A new immigration bill that includes landlords responsibilities to check the status of tenants rights to reside or face large fines was announced today in the Queens speech.
“My government will bring forward a bill that further reforms Britain’s immigration system. The bill will ensure that this country attracts people who will contribute and deters those who will not.”
Downing Street briefings on the contents of the immigration bill are still very low on any actual detailed measures. The much publicised new duty on private landlords to check the immigration status of their tenants won’t make any difference to EU citizens as they already have the right to live in Britain as do Britons in any other EU country.
The proposal may not however be workable without a register of private landlords and a compulsory scheme of residence permits or migrant ID cards. The health secretary, Jeremy Hunt, could not explain how it would work and confirmed at this stage it was only about “announcing areas we are going to tackle” and government will provide further details only “when the time is right”.
However the vast majority of Landlords already carry out their own referencing which includes ID checks, voters role checks and employers reference where there is already a legal responsibility not to employ illegal immigrants. Therefore any new measures will likely affect only the few that don’t carry out checks already, or unscrupulous criminal Landlords.

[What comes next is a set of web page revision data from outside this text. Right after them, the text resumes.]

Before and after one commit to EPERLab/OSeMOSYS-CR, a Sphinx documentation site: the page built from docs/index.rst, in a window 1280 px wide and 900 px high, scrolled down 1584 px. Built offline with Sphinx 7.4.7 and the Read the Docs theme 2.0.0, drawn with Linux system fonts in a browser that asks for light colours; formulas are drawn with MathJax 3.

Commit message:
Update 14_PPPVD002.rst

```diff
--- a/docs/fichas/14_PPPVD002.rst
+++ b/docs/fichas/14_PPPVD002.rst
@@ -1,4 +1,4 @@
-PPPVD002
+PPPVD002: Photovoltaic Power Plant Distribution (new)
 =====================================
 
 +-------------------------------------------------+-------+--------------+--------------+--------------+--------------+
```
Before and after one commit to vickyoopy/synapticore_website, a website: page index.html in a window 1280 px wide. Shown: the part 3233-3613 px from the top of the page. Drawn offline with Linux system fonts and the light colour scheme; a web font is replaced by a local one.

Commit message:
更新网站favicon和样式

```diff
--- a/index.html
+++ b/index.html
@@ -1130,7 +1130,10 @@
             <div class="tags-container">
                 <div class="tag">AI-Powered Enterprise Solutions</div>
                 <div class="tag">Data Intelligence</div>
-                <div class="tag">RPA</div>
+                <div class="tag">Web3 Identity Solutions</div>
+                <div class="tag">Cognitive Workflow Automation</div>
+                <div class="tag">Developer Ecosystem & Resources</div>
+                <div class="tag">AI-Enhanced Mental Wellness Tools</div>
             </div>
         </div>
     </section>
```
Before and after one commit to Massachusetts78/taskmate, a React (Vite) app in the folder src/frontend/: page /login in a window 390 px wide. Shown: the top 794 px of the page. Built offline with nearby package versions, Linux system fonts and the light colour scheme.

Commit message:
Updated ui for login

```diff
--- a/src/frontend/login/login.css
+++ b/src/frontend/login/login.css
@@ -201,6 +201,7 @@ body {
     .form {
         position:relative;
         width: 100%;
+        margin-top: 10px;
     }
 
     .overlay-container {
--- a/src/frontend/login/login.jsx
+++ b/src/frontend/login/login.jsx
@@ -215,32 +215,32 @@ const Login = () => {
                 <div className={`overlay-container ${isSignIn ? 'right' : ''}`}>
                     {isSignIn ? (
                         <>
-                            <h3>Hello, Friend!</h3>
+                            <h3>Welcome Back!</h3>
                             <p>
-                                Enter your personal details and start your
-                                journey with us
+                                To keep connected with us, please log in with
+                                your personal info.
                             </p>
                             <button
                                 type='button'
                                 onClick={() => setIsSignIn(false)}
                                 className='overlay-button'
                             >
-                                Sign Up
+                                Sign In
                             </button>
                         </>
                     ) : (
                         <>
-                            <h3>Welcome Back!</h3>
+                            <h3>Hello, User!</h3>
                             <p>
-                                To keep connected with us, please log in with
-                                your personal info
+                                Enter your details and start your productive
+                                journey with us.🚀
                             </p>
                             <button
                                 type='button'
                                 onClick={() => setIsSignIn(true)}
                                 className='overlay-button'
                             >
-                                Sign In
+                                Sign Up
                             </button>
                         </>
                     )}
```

Landlords in Scotland are urged to beat the deposit deadline and avoid huge penalties.
Over half of deposits for private tenancies in Scotland may not yet have been paid into a legally required tenancy deposit protection scheme – with just one week to go until the final deadline to sign up.
SafeDeposits Scotland, the leading provider of the tenancy deposit scheme in Scotland, says based on the latest figures as many as 56% of tenancies eligible for taking a deposit may not have yet had their deposits paid into a scheme.
According to the latest Scottish Government figures up to the end of March there are only 129,164 deposits submitted to a scheme – but there are 291,190 properties across Scotland signed up for landlord registration. (1)
From May 15 all deposits from privately rented properties must be secured into one of three government approved tenancy deposits protection schemes in Scotland, as part of the Tenancy Deposit Schemes (Scotland) Regulations 2011. The legislation has been phased in and May 15 is the final deadline for all properties. (2)
Glasgow based SafeDeposits Scotland, the Scottish Association of Landlords and the National Union of Students are now issuing a call to urge landlords to ensure they are signed up before the deadline to avoid facing financial penalties.
Director of Operations at SafeDeposits Scotland, Rebecca Johnston said, “These figures are to the end of March and while we would like to report a massive surge in the last month of landlords signing up to the scheme that hasn’t happened. We want landlords to know that we are here to guide them through this process. But there isn’t much time left. They must sign up to a scheme – or risk a financial penalty. No-one wants that.”
John Blackwood from Scottish Association of Landlords said, “While not all landlords will charge a deposit and more deposits may have been protected since the last count, the estimated figures paint a worrying picture about the potential number of properties not signed up.”
Robin Parker, President of NUS Scotland, said, “These statistics seem to indicate that many landlords have yet to sign up to tenancy deposit schemes, which will be a surprise to student tenants who are expecting to hear shortly from the schemes how much of their deposit they are due back. Landlords are liable for huge penalties if they don’t submit their tenants deposits to a scheme, and we would urge them to beat the deadline and sign up. We also urge student tenants to get in touch with their landlords to confirm they are aware of the deadline and signed up to a scheme.”1 2 3 … 28 Next »